1. What is Ligon’s philosophy in his profession? What is he trying to communicate through his artwork?
Ligon has said of his work that he wants to "make language into a physical thing, something that has real weight and force to it." His bodies of text-based paintings describe or quote writings and speeches of influential and diverse persons. He explores American history, literature, and society to express questions of identity, race, and history. His work seeks to give a realistic and intimate look at life. Even while addressing slavery in his runaway slave prints, he mentioned personal attributes about the person in the artwork such as height and sexual orientation. His work seems to describe and bring conversation rather than preach.
2. How does Ligon’s work differ from other artists?
Although Ligon's pieces include sculptures, prints, drawings, mixed media and even neon signs, they are dominated by large, text-based paintings with repeated phrases that fade out. He frequently uses evocative text and quotations from culturally charged and historical relevant material, both as a source of imagery and a statement.
3. What are your own personal feelings about this artist’s work?

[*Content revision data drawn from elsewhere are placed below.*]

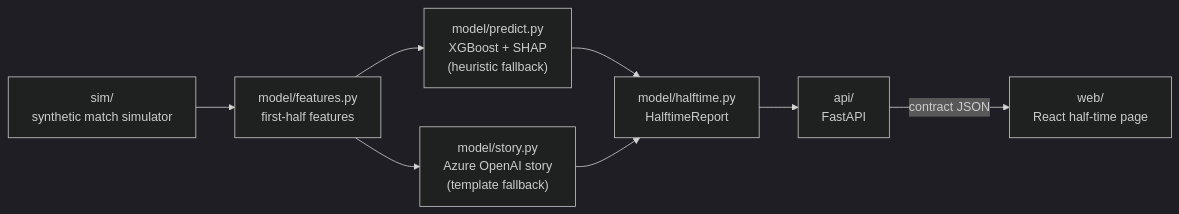
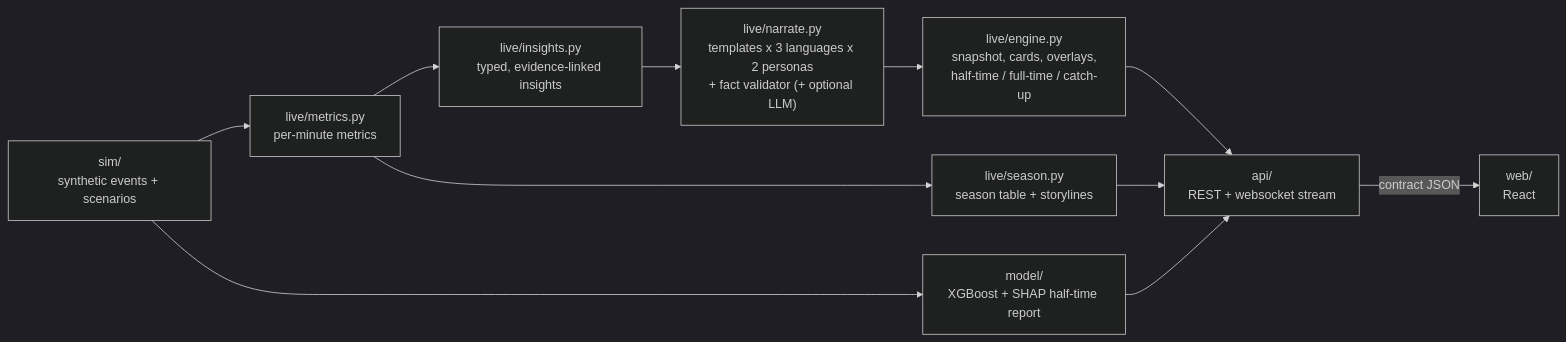
Before and after one commit to msyxhmx/Match-Room: the diagram in docs/architecture.md, drawn with Mermaid (dark theme). The commit also changed other lines of this file and 59 other files, not shown here.

First line of the commit message:
Add Match-Room Live engine: live, explained, personalised match intelligence

````diff
--- a/docs/architecture.md
+++ b/docs/architecture.md
@@ -6,10 +6,13 @@
 ```mermaid
 flowchart LR
-    S["sim/<br/>synthetic match simulator"] --> F["model/features.py<br/>first-half features"]
-    F --> P["model/predict.py<br/>XGBoost + SHAP<br/>(heuristic fallback)"]
-    F --> T["model/story.py<br/>Azure OpenAI story<br/>(template fallback)"]
-    P --> R["model/halftime.py<br/>HalftimeReport"]
-    T --> R
-    R --> A["api/<br/>FastAPI"]
-    A -->|"contract JSON"| W["web/<br/>React half-time page"]
+    S["sim/<br/>synthetic events + scenarios"] --> L["live/metrics.py<br/>per-minute metrics"]
+    L --> I["live/insights.py<br/>typed, evidence-linked insights"]
+    I --> N["live/narrate.py<br/>templates x 3 languages x 2 personas<br/>+ fact validator (+ optional LLM)"]
+    N --> E["live/engine.py<br/>snapshot, cards, overlays,<br/>half-time / full-time / catch-up"]
+    L --> SE["live/season.py<br/>season table + storylines"]
+    S --> F["model/<br/>XGBoost + SHAP half-time report"]
+    E --> A["api/<br/>REST + websocket stream"]
+    SE --> A
+    F --> A
+    A -->|"contract JSON"| W["web/<br/>React"]
 ```
````
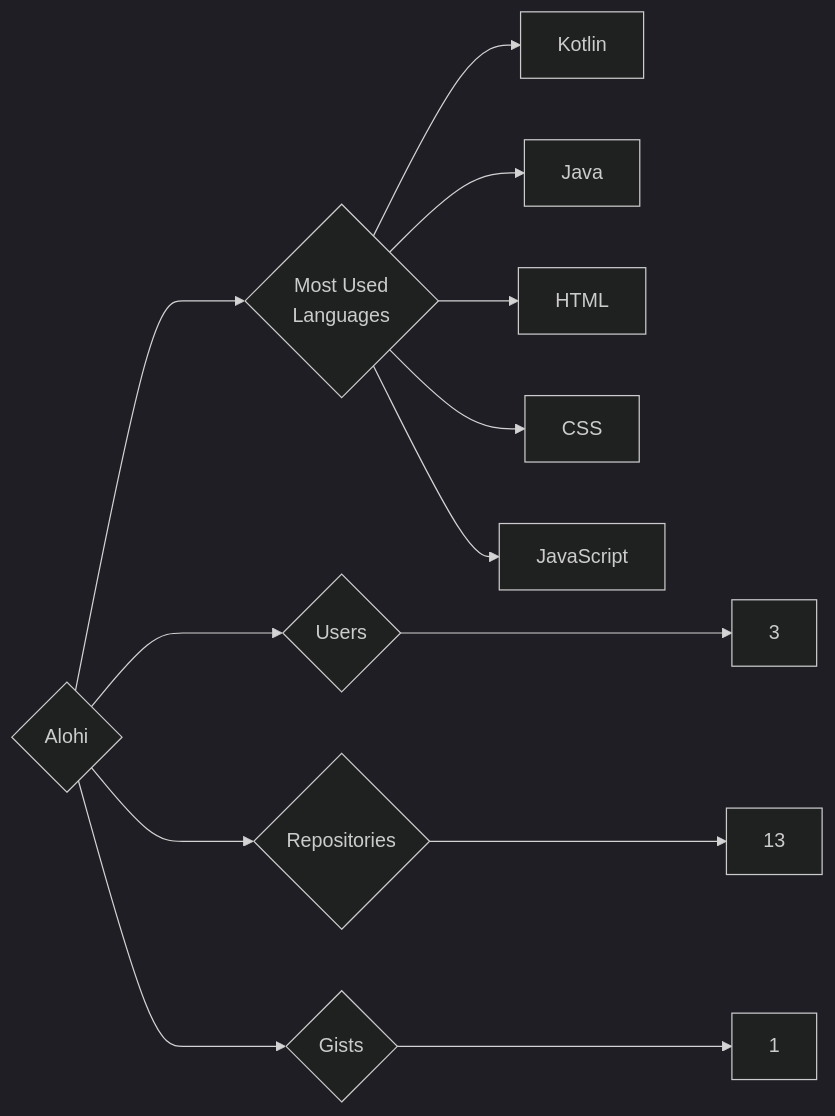
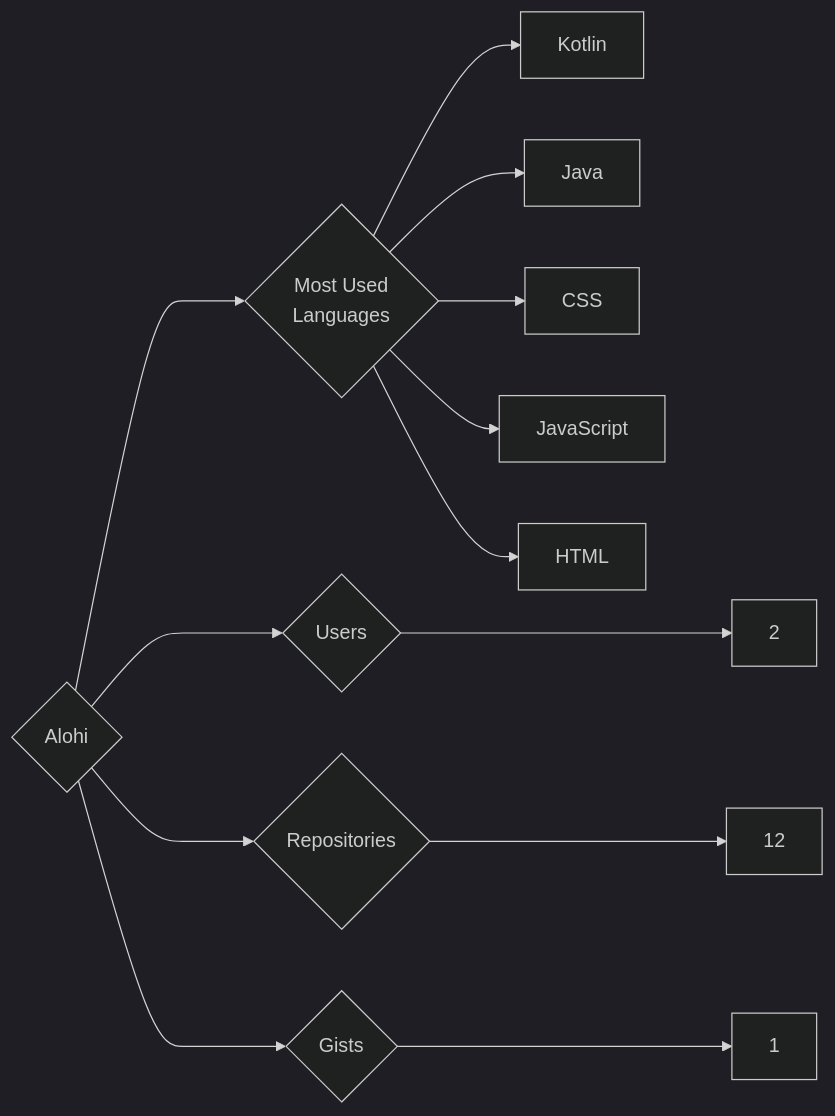
Before and after one commit to trickest/insiders: the diagram in targets/Alohi/README.md, drawn with Mermaid (dark theme). The commit also changed 900 other files, not shown here.

````diff
--- a/targets/Alohi/README.md
+++ b/targets/Alohi/README.md
@@ -3,13 +3,13 @@
 ```mermaid
 graph LR
 COMPANY_NAME{Alohi}
-COMPANY_NAME ---> U{Users} ---> UN[3]
-COMPANY_NAME ---> R{Repositories} ---> RN[13]
+COMPANY_NAME ---> U{Users} ---> UN[2]
+COMPANY_NAME ---> R{Repositories} ---> RN[12]
 COMPANY_NAME ---> G{Gists} ---> GN[1]
 COMPANY_NAME ---> ML{Most Used<br>Languages}
 ML --> Kotlin[Kotlin]
 ML --> Java[Java]
-ML --> HTML[HTML]
 ML --> CSS[CSS]
 ML --> JavaScript[JavaScript]
+ML --> HTML[HTML]
 ```
````
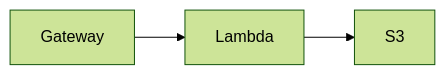
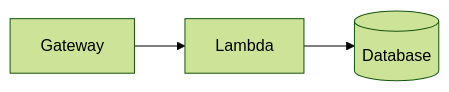
The diagram in README.md (dharnitski/cc-hosts), drawn with Mermaid (forest theme) before and after one commit.

Commit message:
S3[(Database)]

````diff
--- a/README.md
+++ b/README.md
@@ -8,5 +8,5 @@
 ```mermaid
 graph LR;
     Gateway --> Lambda;
-    Lambda -->S3;
+    Lambda -->S3[(Database)];
 ```
````
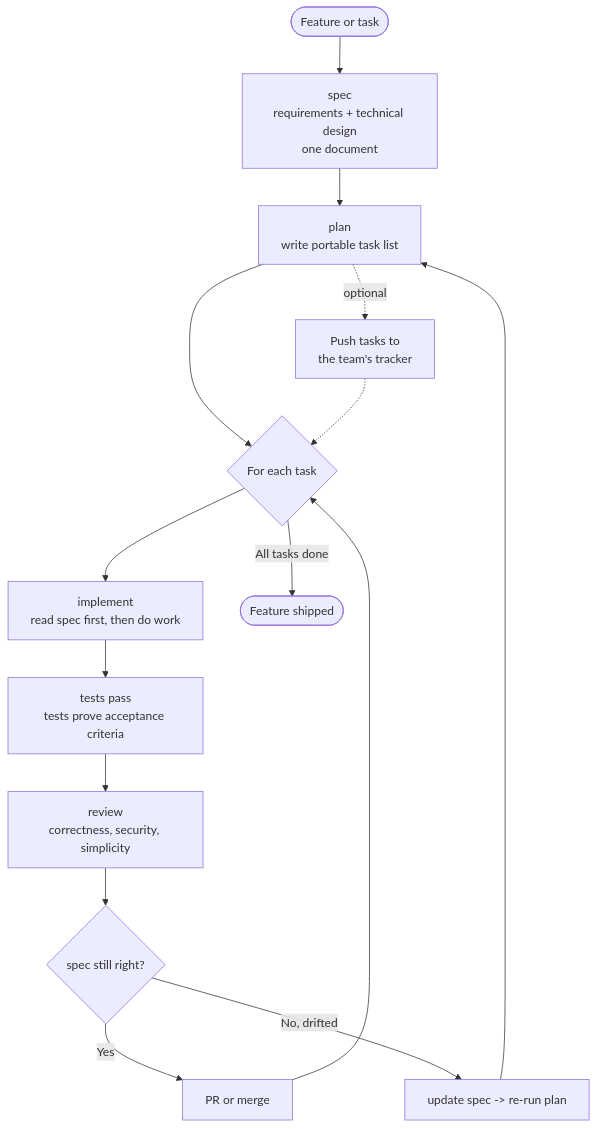
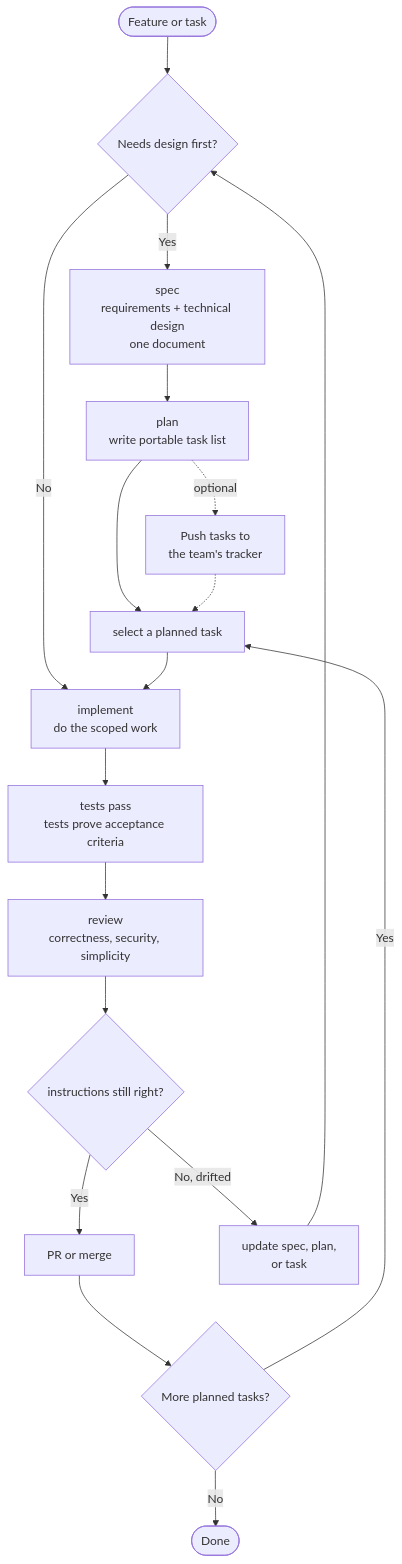
The diagram in README.md (owainlewis/blueprint), drawn with Mermaid before and after one commit. The commit also changed other lines of this file and 6 other files, not shown here.

````diff
--- a/README.md
+++ b/README.md
@@ -29,17 +29,20 @@
 ```mermaid
 flowchart TD
-    Start([Feature or task]) --> Spec[spec<br/>requirements + technical design<br/>one document]
+    Start([Feature or task]) --> Choice{Needs design first?}
+    Choice -->|Yes| Spec[spec<br/>requirements + technical design<br/>one document]
+    Choice -->|No| Implement[implement<br/>do the scoped work]
     Spec --> Plan[plan<br/>write portable task list]
-    Plan --> Loop{For each task}
+    Plan --> Task[select a planned task]
     Plan -. optional .-> Destination[Push tasks to<br/>the team's tracker]
-    Destination -.-> Loop
-    Loop --> Implement[implement<br/>read spec first, then do work]
+    Destination -.-> Task
+    Task --> Implement
     Implement --> Tests[tests pass<br/>tests prove acceptance criteria]
     Tests --> Review[review<br/>correctness, security, simplicity]
-    Review --> Decision{spec still right?}
+    Review --> Decision{instructions still right?}
     Decision -->|Yes| Ship[PR or merge]
-    Decision -->|No, drifted| Respec[update spec -> re-run plan]
-    Respec --> Plan
-    Ship --> Loop
-    Loop -->|All tasks done| Done([Feature shipped])
+    Decision -->|No, drifted| Update[update spec, plan,<br/>or task]
+    Update --> Choice
+    Ship --> More{More planned tasks?}
+    More -->|Yes| Task
+    More -->|No| Done([Done])
 ```
````
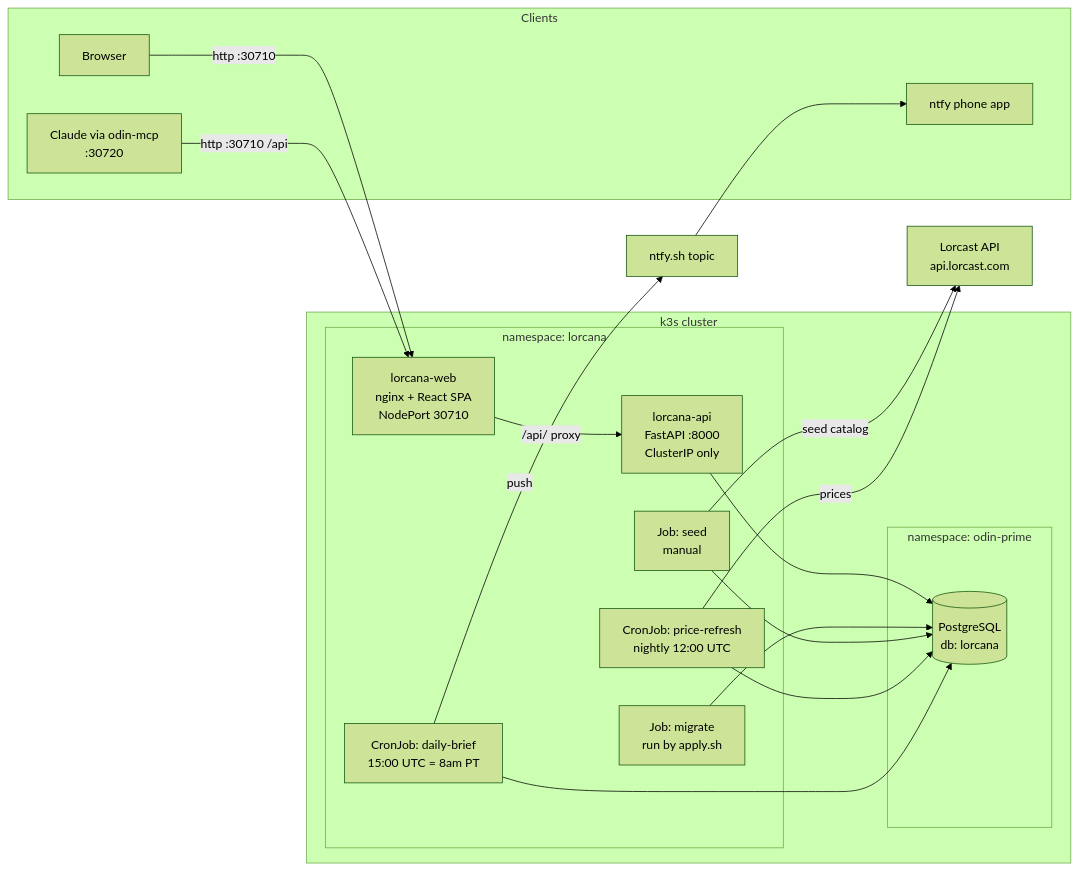
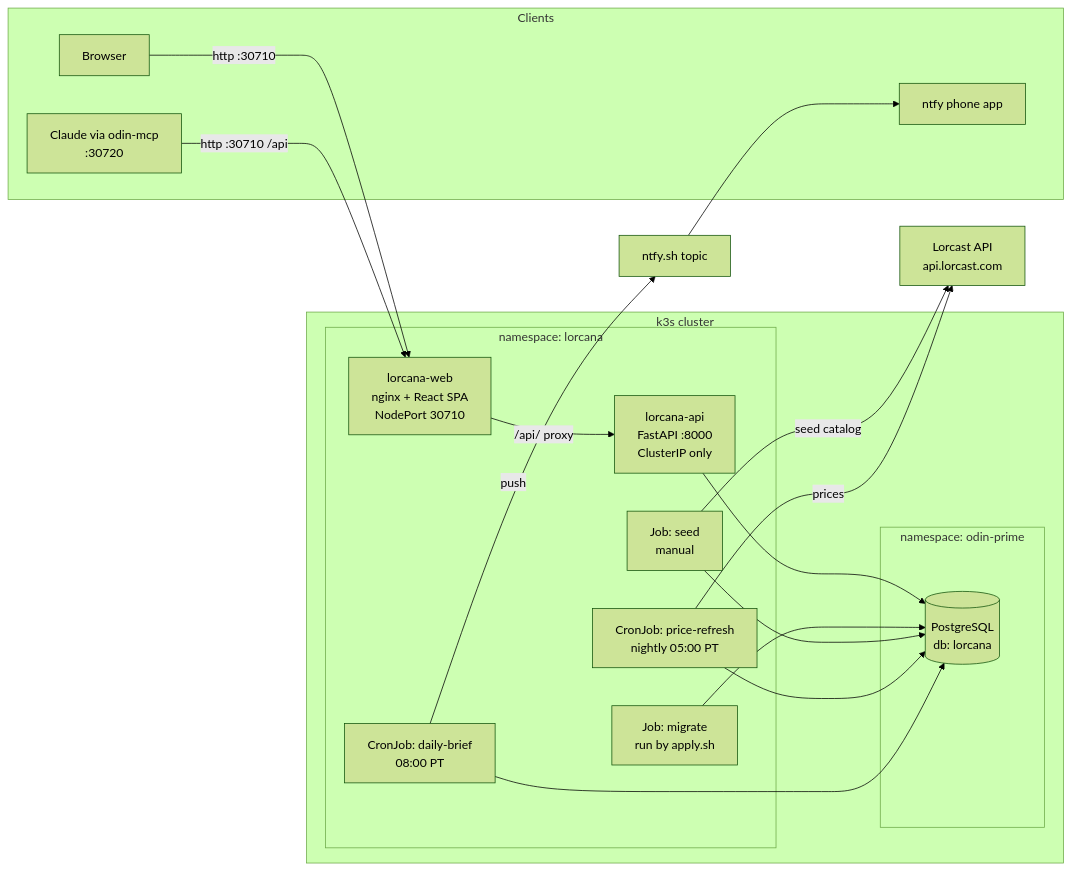
One commit to magicat777/lorcana-manager changed the diagram in docs/ADMIN_USER_GUIDE.md. Above: the diagram before and after it, drawn with Mermaid (forest theme). The commit also changed other lines of this file and 13 other files, not shown here.

````diff
--- a/docs/ADMIN_USER_GUIDE.md
+++ b/docs/ADMIN_USER_GUIDE.md
@@ -29,36 +29,36 @@
 ```mermaid
 flowchart LR
     subgraph clients [Clients]
         B[Browser]
         C[Claude via odin-mcp<br/>:30720]
         P[ntfy phone app]
     end
     subgraph k3s [k3s cluster]
         subgraph ns [namespace: lorcana]
             W[lorcana-web<br/>nginx + React SPA<br/>NodePort 30710]
             A[lorcana-api<br/>FastAPI :8000<br/>ClusterIP only]
-            CJ1[CronJob: price-refresh<br/>nightly 12:00 UTC]
-            CJ2[CronJob: daily-brief<br/>15:00 UTC = 8am PT]
+            CJ1[CronJob: price-refresh<br/>nightly 05:00 PT]
+            CJ2[CronJob: daily-brief<br/>08:00 PT]
             J1[Job: migrate<br/>run by apply.sh]
             J2[Job: seed<br/>manual]
         end
         subgraph op [namespace: odin-prime]
             PG[(PostgreSQL<br/>db: lorcana)]
         end
     end
     L[Lorcast API<br/>api.lorcast.com]
     N[ntfy.sh topic]
 
     B -->|http :30710| W
     C -->|http :30710 /api| W
     W -->|/api/ proxy| A
     A --> PG
     J1 --> PG
     J2 -->|seed catalog| L
     J2 --> PG
     CJ1 -->|prices| L
     CJ1 --> PG
     CJ2 --> PG
     CJ2 -->|push| N
     N --> P
 ```
````
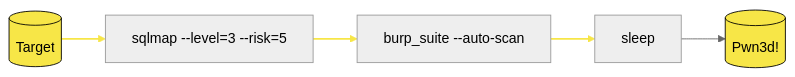
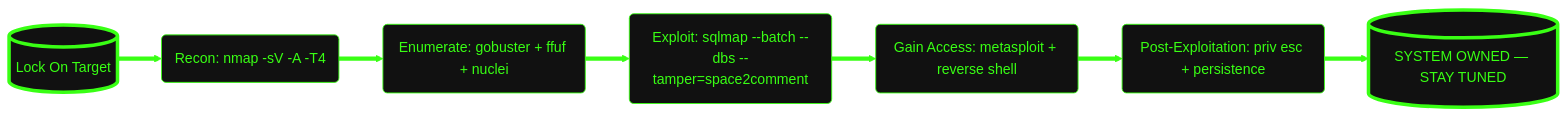
The diagram in README.md (mrci0x1/mrci0x1), drawn with Mermaid (neutral theme) before and after one commit. The commit also changed other lines of this file, not shown here.

````diff
--- a/README.md
+++ b/README.md
@@ -10,12 +10,19 @@
 ```mermaid
 graph LR
-    A[("Target")] --> B[sqlmap --level=3 --risk=5]
-    B --> C[burp_suite --auto-scan]
-    C --> D[sleep]
-    D --> E[("Pwn3d!")]
-    style A fill:#F7E647,stroke:#000
-    style E fill:#F7E647,stroke:#000
-    linkStyle 0 stroke:#F7E647,stroke-width:2px
-    linkStyle 1 stroke:#F7E647,stroke-width:2px
-    linkStyle 2 stroke:#F7E647,stroke-width:2px
+    A[("Lock On Target")] 
+    --> B(Recon: nmap -sV -A -T4)
+    --> C(Enumerate: gobuster + ffuf + nuclei)
+    --> D(Exploit: sqlmap --batch --dbs --tamper=space2comment)
+    --> E(Gain Access: metasploit + reverse shell)
+    --> F(Post-Exploitation: priv esc + persistence)
+    --> G[("SYSTEM OWNED — STAY TUNED")]
+    
+    style A fill:#111,stroke:#39FF14,stroke-width:4px,color:#39FF14
+    style G fill:#111,stroke:#39FF14,stroke-width:4px,color:#39FF14
+    style B fill:#111,stroke:#39FF14,color:#39FF14,color:#39FF14
+    style C fill:#111,stroke:#39FF14,color:#39FF14
+    style D fill:#111,stroke:#39FF14,color:#39FF14
+    style E fill:#111,stroke:#39FF14,color:#39FF14
+    style F fill:#111,stroke:#39FF14,color:#39FF14
+    linkStyle 0,1,2,3,4,5 stroke:#39FF14,stroke-width:5px
 ```
````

I feel he accomplishes his goal to give language a "sense of weight." His work is an example of art that is internalized. It is possible that a blind person could find value in his insight as well as a seeing person. He draws attention to the art of words and makes art valuable for more than merely atheistic qualities. He even manages to use a sense of witty humor through self deprecation and irony in his choice of text. I agree with one writer that his work does not hold a condescending nature, but rather a thought-provoking quality. Beside this, I feel that his use of mixed media is truly creative and tasteful in its simplicity.
Sources and References:
** For Art100, Grapic Design, Portland State University, Spring Term, April 2012 **